If you’re really serious about the purchase, you will do your “homework” first by reading bunch of online reviews from Yelp to Amazon before accessing your trusted sources.

Thanks to the increasingly social web, everyone can have a voice in their sphere of influence.

As a result word-of-mouth has become the ultimate marketing arsenal for marketers to tap into their loyal customers and advocates to help spread their marketing messages through what it’s called earned media.

Earned Media vs Paid Media

As opposed to paid media where publicity are gained through advertising, earned media usually are from real people, not marketers, which explains why consumers tend to trust them more.

It’s indicative from the survey conducted by Synovate for word-of-mouth ad network PostRelease, over 50% of the word-of-mouth activity was to help a friend or family member with a purchase decision, as well as sharing information they found on the web offline.

While these finding are insightful, it’s simply a confirmation that earned media is what’s working and will continue to lead the way as we crawl out of this recession.

Obviously, there are other factors that contributes to the buying decision that aligns with the “four Ps of marketing” (price, product, promotion and placement), but there is a definite shift in the perception of value that builds on trust.

So how what does trust mean to brands today?

According to the 2010 Edelman Trust Barometer from PR firm Edelman, transparent and honest practices and trustworthiness are extremely important while financial return have fallen below those factors.

One thing I must point out is that these data can be misleading because financial returns actually increased but have fallen behind other factors so there is merely a shift in value perception.

We’ve gone from push advertising to social influence marketing.  Online users have learned to focus on content and ignore online banners (banner blindness) simply because display focus too much on getting attention and have failed to deliver.

The concept of getting attention as a way to create brand awareness is being seen as noise which leads to resistance.

People have caught on to the fact that more marketers are increasingly behind influential bloggers, social media rock stars and even popular portals by endorsing their content diluting the credibility of peer-to-peer networks.

Long Tail of Trust

In the ear of new media, brands have quickly learned social marketing is build on the idea that people trust their friends more than they trust authorities, but on the other hand, consumers also start to question the intend and authenticity of their social networks.

As I’ve mentioned previous in “7 Keys to Creating Social Media Strategy for Your Brand”, social proof plays a key factor as a weapon of influence, the challenge for marketers is to earn trust as skepticism remains about how long trust will last.

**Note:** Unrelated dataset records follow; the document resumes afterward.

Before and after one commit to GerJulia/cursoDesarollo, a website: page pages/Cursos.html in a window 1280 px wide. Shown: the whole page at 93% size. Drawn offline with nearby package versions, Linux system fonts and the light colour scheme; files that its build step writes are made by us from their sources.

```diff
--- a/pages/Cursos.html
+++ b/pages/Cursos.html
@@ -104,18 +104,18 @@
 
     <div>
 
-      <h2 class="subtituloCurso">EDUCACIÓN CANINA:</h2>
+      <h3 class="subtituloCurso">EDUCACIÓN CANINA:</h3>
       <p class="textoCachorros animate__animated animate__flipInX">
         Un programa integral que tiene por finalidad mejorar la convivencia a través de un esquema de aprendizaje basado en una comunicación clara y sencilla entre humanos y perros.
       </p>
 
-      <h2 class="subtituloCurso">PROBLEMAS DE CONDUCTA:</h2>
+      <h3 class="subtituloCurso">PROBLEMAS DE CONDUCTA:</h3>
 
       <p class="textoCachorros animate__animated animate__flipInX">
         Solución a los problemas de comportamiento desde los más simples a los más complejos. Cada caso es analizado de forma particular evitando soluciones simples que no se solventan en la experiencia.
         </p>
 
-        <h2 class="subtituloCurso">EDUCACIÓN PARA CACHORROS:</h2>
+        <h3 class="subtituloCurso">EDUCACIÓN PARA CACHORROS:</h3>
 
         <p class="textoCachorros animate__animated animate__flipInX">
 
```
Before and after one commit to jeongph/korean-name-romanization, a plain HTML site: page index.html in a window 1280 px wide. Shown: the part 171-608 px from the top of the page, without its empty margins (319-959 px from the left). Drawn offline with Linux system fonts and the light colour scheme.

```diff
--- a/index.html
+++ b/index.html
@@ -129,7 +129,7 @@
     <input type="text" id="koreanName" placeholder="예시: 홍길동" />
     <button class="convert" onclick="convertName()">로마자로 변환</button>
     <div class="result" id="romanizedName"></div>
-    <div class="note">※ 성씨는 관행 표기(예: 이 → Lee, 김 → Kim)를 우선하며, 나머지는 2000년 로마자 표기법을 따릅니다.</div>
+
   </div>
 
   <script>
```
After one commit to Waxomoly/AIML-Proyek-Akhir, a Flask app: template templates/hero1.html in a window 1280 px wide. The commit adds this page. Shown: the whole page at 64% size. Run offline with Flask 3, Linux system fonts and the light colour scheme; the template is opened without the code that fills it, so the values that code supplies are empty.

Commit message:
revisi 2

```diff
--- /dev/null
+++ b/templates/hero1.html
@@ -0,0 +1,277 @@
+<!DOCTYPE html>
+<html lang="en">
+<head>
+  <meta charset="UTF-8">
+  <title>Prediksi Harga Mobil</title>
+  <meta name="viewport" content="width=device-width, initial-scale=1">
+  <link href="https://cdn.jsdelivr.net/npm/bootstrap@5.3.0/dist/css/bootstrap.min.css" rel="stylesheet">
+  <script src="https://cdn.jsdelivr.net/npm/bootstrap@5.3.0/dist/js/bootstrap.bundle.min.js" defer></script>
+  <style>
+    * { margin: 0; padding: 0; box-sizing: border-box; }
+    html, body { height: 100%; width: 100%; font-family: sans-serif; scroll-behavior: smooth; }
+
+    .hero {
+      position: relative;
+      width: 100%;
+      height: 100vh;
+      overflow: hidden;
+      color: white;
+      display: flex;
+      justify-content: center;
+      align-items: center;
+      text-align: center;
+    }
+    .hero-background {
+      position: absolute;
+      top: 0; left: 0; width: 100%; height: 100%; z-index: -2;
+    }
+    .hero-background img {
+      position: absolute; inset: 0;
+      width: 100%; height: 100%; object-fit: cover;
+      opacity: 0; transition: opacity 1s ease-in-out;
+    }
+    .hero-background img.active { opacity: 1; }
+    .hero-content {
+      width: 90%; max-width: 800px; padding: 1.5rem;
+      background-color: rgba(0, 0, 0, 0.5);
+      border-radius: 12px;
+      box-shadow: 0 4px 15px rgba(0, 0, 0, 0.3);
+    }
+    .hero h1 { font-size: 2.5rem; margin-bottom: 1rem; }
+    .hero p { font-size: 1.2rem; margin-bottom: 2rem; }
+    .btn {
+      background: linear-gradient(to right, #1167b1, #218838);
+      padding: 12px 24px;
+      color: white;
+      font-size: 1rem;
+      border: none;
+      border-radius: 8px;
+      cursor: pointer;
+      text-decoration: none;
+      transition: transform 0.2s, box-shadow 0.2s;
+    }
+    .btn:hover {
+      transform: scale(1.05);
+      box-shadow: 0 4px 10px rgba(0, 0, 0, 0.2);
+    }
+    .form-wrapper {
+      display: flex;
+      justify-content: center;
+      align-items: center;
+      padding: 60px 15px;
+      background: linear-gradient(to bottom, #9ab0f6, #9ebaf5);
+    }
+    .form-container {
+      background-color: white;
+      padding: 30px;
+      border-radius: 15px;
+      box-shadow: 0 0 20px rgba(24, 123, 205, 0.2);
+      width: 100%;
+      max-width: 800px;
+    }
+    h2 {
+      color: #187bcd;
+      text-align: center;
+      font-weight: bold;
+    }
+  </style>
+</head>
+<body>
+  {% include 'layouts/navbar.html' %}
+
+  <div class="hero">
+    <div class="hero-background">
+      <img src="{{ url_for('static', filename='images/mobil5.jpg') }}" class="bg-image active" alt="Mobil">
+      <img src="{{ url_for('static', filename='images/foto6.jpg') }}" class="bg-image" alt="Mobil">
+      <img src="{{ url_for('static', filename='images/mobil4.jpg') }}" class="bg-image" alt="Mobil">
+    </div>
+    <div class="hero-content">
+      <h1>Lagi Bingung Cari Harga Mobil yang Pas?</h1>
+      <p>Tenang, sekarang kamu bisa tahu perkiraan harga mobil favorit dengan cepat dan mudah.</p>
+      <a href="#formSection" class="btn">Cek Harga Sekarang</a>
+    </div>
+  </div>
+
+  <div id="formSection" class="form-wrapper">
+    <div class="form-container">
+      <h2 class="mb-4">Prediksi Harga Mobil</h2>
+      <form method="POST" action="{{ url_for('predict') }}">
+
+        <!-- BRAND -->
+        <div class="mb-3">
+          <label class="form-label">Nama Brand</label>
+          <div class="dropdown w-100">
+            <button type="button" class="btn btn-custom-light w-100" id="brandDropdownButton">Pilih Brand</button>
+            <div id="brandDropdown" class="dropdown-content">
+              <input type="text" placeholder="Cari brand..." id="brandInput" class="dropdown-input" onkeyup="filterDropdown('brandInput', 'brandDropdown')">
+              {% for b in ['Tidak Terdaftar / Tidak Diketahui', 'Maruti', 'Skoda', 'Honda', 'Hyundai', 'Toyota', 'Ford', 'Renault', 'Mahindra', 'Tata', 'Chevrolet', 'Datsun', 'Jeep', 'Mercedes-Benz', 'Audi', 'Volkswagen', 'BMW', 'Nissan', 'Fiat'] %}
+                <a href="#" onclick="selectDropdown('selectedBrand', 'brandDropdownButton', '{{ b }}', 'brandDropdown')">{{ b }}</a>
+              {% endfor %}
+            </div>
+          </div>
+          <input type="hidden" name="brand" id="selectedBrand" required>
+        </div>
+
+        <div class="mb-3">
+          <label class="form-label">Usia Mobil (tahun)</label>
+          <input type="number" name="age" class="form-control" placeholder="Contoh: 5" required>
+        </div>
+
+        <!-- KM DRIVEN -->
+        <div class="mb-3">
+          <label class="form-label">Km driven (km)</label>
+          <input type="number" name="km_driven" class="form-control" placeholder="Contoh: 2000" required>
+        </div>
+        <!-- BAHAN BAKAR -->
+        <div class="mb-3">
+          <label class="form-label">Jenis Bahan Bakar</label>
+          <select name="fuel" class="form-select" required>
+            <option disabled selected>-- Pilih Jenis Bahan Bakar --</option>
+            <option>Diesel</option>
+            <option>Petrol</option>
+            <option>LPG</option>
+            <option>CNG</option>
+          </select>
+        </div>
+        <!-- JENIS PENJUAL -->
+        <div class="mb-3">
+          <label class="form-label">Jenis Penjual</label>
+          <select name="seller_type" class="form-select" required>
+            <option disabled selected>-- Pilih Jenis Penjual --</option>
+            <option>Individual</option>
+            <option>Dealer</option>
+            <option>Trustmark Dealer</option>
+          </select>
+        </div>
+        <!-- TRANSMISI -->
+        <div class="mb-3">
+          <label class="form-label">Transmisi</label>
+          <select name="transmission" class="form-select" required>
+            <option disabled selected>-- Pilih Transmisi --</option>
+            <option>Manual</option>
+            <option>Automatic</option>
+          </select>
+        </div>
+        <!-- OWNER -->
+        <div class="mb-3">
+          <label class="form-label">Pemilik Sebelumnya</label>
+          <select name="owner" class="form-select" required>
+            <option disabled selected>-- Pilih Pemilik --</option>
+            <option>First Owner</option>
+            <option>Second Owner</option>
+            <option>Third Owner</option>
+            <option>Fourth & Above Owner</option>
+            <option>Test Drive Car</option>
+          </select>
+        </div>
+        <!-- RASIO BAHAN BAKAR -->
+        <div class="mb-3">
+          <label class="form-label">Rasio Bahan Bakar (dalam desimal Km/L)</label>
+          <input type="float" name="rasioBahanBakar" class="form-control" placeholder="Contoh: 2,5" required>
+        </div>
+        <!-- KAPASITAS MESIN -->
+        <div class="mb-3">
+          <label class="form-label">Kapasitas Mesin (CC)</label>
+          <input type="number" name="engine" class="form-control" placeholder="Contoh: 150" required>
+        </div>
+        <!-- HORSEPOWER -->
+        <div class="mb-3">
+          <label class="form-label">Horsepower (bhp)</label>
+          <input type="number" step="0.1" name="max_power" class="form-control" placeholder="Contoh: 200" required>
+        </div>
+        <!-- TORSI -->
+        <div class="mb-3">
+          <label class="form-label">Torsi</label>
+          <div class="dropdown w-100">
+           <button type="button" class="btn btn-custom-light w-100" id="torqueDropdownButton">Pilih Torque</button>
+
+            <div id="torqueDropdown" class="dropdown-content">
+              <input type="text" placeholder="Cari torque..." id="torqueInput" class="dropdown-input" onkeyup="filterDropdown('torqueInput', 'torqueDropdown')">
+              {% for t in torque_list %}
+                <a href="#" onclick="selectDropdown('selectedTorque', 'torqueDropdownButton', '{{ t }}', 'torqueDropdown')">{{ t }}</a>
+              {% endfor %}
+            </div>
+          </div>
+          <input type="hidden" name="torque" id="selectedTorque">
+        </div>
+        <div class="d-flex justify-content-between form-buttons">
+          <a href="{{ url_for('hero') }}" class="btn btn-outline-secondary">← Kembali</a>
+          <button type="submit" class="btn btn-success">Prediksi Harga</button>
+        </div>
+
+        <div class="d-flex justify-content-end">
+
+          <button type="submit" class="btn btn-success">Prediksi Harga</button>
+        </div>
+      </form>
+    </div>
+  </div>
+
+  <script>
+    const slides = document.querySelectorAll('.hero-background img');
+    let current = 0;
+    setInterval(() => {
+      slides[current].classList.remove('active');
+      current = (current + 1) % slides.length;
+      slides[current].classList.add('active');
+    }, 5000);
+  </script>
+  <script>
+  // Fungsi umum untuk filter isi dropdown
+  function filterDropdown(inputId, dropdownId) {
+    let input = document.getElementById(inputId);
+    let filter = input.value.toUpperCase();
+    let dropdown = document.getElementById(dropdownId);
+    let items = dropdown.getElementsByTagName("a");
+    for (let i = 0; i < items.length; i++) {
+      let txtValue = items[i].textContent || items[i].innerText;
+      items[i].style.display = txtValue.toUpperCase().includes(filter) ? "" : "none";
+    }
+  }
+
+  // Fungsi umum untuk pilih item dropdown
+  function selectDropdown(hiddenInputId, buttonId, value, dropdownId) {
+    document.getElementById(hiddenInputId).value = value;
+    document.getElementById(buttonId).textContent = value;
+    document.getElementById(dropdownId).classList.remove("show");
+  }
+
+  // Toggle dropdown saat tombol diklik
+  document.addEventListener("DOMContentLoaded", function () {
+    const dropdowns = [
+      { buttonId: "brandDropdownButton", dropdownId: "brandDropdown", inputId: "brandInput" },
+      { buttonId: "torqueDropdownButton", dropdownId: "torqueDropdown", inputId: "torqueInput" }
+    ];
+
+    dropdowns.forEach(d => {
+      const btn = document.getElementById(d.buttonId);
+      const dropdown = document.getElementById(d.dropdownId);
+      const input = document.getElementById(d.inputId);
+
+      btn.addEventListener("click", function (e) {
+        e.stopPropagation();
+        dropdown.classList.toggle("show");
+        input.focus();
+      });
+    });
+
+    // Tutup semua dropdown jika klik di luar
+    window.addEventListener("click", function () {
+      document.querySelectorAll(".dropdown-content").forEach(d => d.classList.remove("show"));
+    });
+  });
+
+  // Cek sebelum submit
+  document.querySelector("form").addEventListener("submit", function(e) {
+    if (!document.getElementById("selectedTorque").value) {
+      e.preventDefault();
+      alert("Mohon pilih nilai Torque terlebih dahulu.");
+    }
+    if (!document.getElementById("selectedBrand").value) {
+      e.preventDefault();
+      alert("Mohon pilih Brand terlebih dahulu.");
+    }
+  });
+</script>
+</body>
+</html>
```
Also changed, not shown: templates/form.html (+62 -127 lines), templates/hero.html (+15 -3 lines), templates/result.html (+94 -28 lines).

When it comes to trust and brand loyalty there is no silver bullet, but knowing what value proposition to focus on and how to make adjustments can help marketers to acquire high level of trust over time.

If you truly want to earn the trust of your audience, don’t get sucked into the numbers game.

How many Twitter followers, Facebook fans or Linkedin connections you have on is far less important than how you interact with them.

Instead of concentrating on how many social network participants you have, try instead to gauge success on how engage they are with your brand.

The take away: When it comes to trust, it pays to earn it over time via high targeted more personalized channel that drives engagement and loyalty.

Mass media may reach a wider audience faster but the conversion rate is low and the experience becomes de-personalize.

There is still a place for mass media, but there is growing concerns over the value and ROI in the long run.

Moving forward companies should focus on shifting towards a customer centric strategy that retains long term customer loyalty as a sustainable competitive advantage.

Unless your brand connects with the customer, your chance of earning trust will be slim.

The role of marketing is only going to become even more important and integrated closely with customer interactions.

Get back to the basics in the context of customer feedback.

It should be more about starting the conversation to understand the customer’s point of view in an holistic effort to co-create value that defines your brand strategy.